DATA FOR THIS EXERCISE Block Start
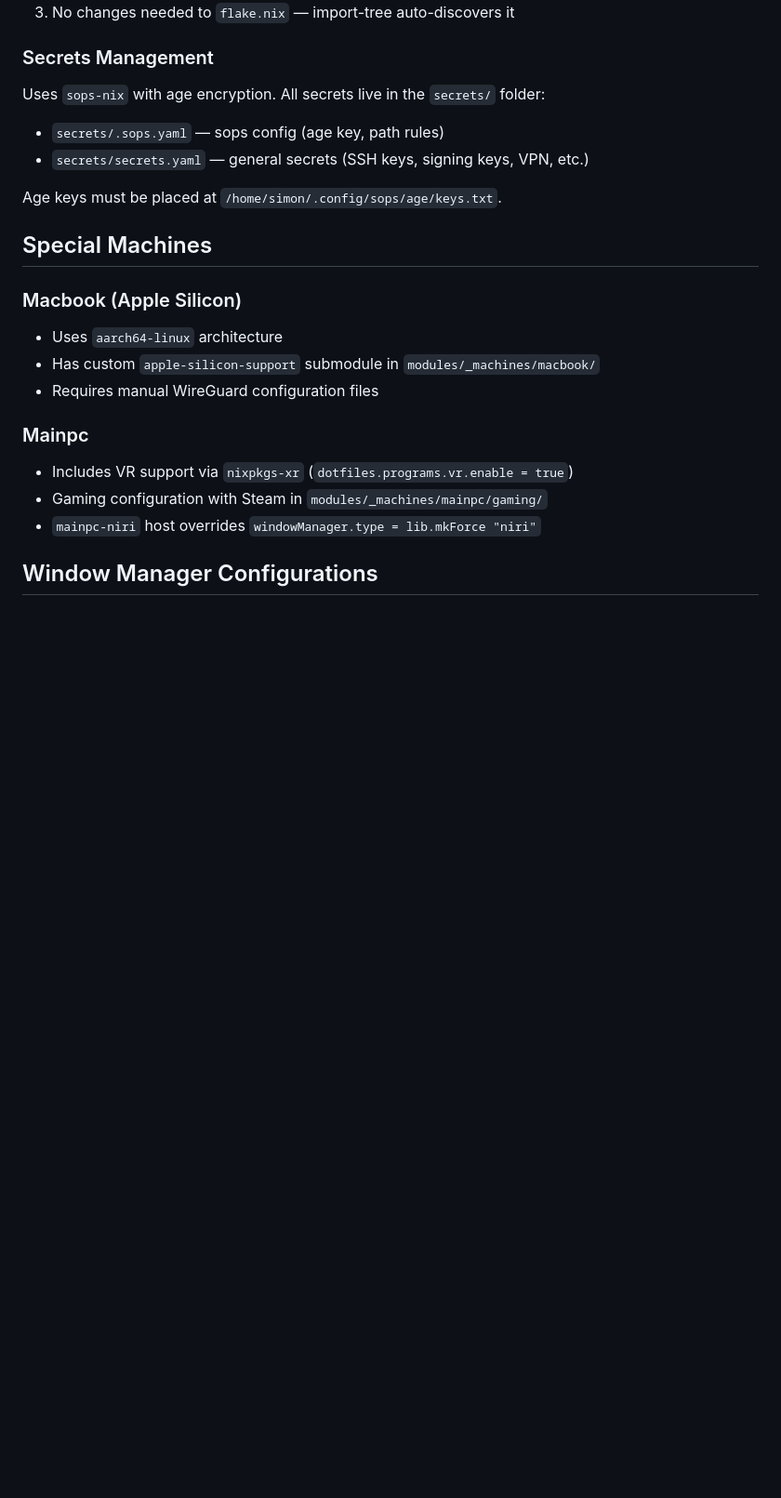
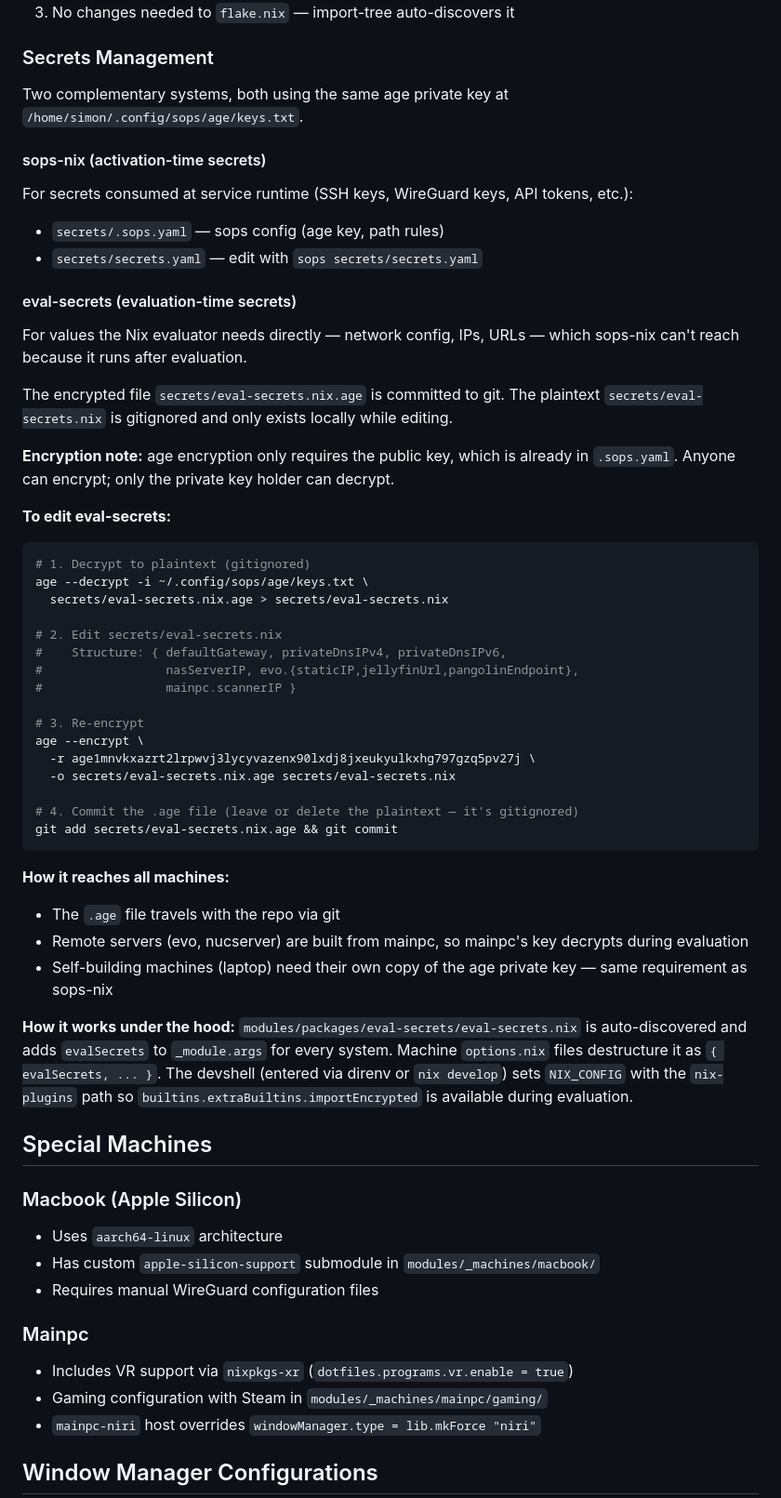
Before and after one commit to Ilosariph/nixos-config, a Markdown page: CLAUDE.md, the part around the change. Shown at 93% size. Rendered like a GitHub page; blank space fills up the shorter version.

Commit message:
document eval-secrets edit workflow in CLAUDE.md
https://claude.ai/code/session_01JAoA272LiRck11LENqfPs7

````diff
--- a/CLAUDE.md
+++ b/CLAUDE.md
@@ -205,11 +205,49 @@ Machine-specific settings are defined via custom `dotfiles.*` options in `option
 
 ### Secrets Management
 
-Uses `sops-nix` with age encryption. All secrets live in the `secrets/` folder:
+Two complementary systems, both using the same age private key at `/home/simon/.config/sops/age/keys.txt`.
+
+#### sops-nix (activation-time secrets)
+
+For secrets consumed at service runtime (SSH keys, WireGuard keys, API tokens, etc.):
+
 - `secrets/.sops.yaml` — sops config (age key, path rules)
-- `secrets/secrets.yaml` — general secrets (SSH keys, signing keys, VPN, etc.)
+- `secrets/secrets.yaml` — edit with `sops secrets/secrets.yaml`
 
-Age keys must be placed at `/home/simon/.config/sops/age/keys.txt`.
+#### eval-secrets (evaluation-time secrets)
+
+For values the Nix evaluator needs directly — network config, IPs, URLs — which sops-nix can't reach because it runs after evaluation.
+
+The encrypted file `secrets/eval-secrets.nix.age` is committed to git. The plaintext `secrets/eval-secrets.nix` is gitignored and only exists locally while editing.
+
+**Encryption note:** age encryption only requires the public key, which is already in `.sops.yaml`. Anyone can encrypt; only the private key holder can decrypt.
+
+**To edit eval-secrets:**
+```bash
+# 1. Decrypt to plaintext (gitignored)
+age --decrypt -i ~/.config/sops/age/keys.txt \
+  secrets/eval-secrets.nix.age > secrets/eval-secrets.nix
+
+# 2. Edit secrets/eval-secrets.nix
+#    Structure: { defaultGateway, privateDnsIPv4, privateDnsIPv6,
+#                 nasServerIP, evo.{staticIP,jellyfinUrl,pangolinEndpoint},
+#                 mainpc.scannerIP }
+
+# 3. Re-encrypt
+age --encrypt \
+  -r age1mnvkxazrt2lrpwvj3lycyvazenx90lxdj8jxeukyulkxhg797gzq5pv27j \
+  -o secrets/eval-secrets.nix.age secrets/eval-secrets.nix
+
+# 4. Commit the .age file (leave or delete the plaintext — it's gitignored)
+git add secrets/eval-secrets.nix.age && git commit
+```
+
+**How it reaches all machines:**
+- The `.age` file travels with the repo via git
+- Remote servers (evo, nucserver) are built from mainpc, so mainpc's key decrypts during evaluation
+- Self-building machines (laptop) need their own copy of the age private key — same requirement as sops-nix
+
+**How it works under the hood:** `modules/packages/eval-secrets/eval-secrets.nix` is auto-discovered and adds `evalSecrets` to `_module.args` for every system. Machine `options.nix` files destructure it as `{ evalSecrets, ... }`. The devshell (entered via direnv or `nix develop`) sets `NIX_CONFIG` with the `nix-plugins` path so `builtins.extraBuiltins.importEncrypted` is available during evaluation.
 
 ## Special Machines
 
````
DATA FOR THIS EXERCISE Block End
• WHAT TO PRODUCE:
Hand over the entries again, exactly as written and without the pictures.

• REPLY TO THE TASK:
Before and after one commit to Ilosariph/nixos-config, a Markdown page: CLAUDE.md, the part around the change. Shown at 93% size. Rendered like a GitHub page; blank space fills up the shorter version.

Commit message:
document eval-secrets edit workflow in CLAUDE.md
https://claude.ai/code/session_01JAoA272LiRck11LENqfPs7

````diff
--- a/CLAUDE.md
+++ b/CLAUDE.md
@@ -205,11 +205,49 @@ Machine-specific settings are defined via custom `dotfiles.*` options in `option
 
 ### Secrets Management
 
-Uses `sops-nix` with age encryption. All secrets live in the `secrets/` folder:
+Two complementary systems, both using the same age private key at `/home/simon/.config/sops/age/keys.txt`.
+
+#### sops-nix (activation-time secrets)
+
+For secrets consumed at service runtime (SSH keys, WireGuard keys, API tokens, etc.):
+
 - `secrets/.sops.yaml` — sops config (age key, path rules)
-- `secrets/secrets.yaml` — general secrets (SSH keys, signing keys, VPN, etc.)
+- `secrets/secrets.yaml` — edit with `sops secrets/secrets.yaml`
 
-Age keys must be placed at `/home/simon/.config/sops/age/keys.txt`.
+#### eval-secrets (evaluation-time secrets)
+
+For values the Nix evaluator needs directly — network config, IPs, URLs — which sops-nix can't reach because it runs after evaluation.
+
+The encrypted file `secrets/eval-secrets.nix.age` is committed to git. The plaintext `secrets/eval-secrets.nix` is gitignored and only exists locally while editing.
+
+**Encryption note:** age encryption only requires the public key, which is already in `.sops.yaml`. Anyone can encrypt; only the private key holder can decrypt.
+
+**To edit eval-secrets:**
+```bash
+# 1. Decrypt to plaintext (gitignored)
+age --decrypt -i ~/.config/sops/age/keys.txt \
+  secrets/eval-secrets.nix.age > secrets/eval-secrets.nix
+
+# 2. Edit secrets/eval-secrets.nix
+#    Structure: { defaultGateway, privateDnsIPv4, privateDnsIPv6,
+#                 nasServerIP, evo.{staticIP,jellyfinUrl,pangolinEndpoint},
+#                 mainpc.scannerIP }
+
+# 3. Re-encrypt
+age --encrypt \
+  -r age1mnvkxazrt2lrpwvj3lycyvazenx90lxdj8jxeukyulkxhg797gzq5pv27j \
+  -o secrets/eval-secrets.nix.age secrets/eval-secrets.nix
+
+# 4. Commit the .age file (leave or delete the plaintext — it's gitignored)
+git add secrets/eval-secrets.nix.age && git commit
+```
+
+**How it reaches all machines:**
+- The `.age` file travels with the repo via git
+- Remote servers (evo, nucserver) are built from mainpc, so mainpc's key decrypts during evaluation
+- Self-building machines (laptop) need their own copy of the age private key — same requirement as sops-nix
+
+**How it works under the hood:** `modules/packages/eval-secrets/eval-secrets.nix` is auto-discovered and adds `evalSecrets` to `_module.args` for every system. Machine `options.nix` files destructure it as `{ evalSecrets, ... }`. The devshell (entered via direnv or `nix develop`) sets `NIX_CONFIG` with the `nix-plugins` path so `builtins.extraBuiltins.importEncrypted` is available during evaluation.
 
 ## Special Machines
 
````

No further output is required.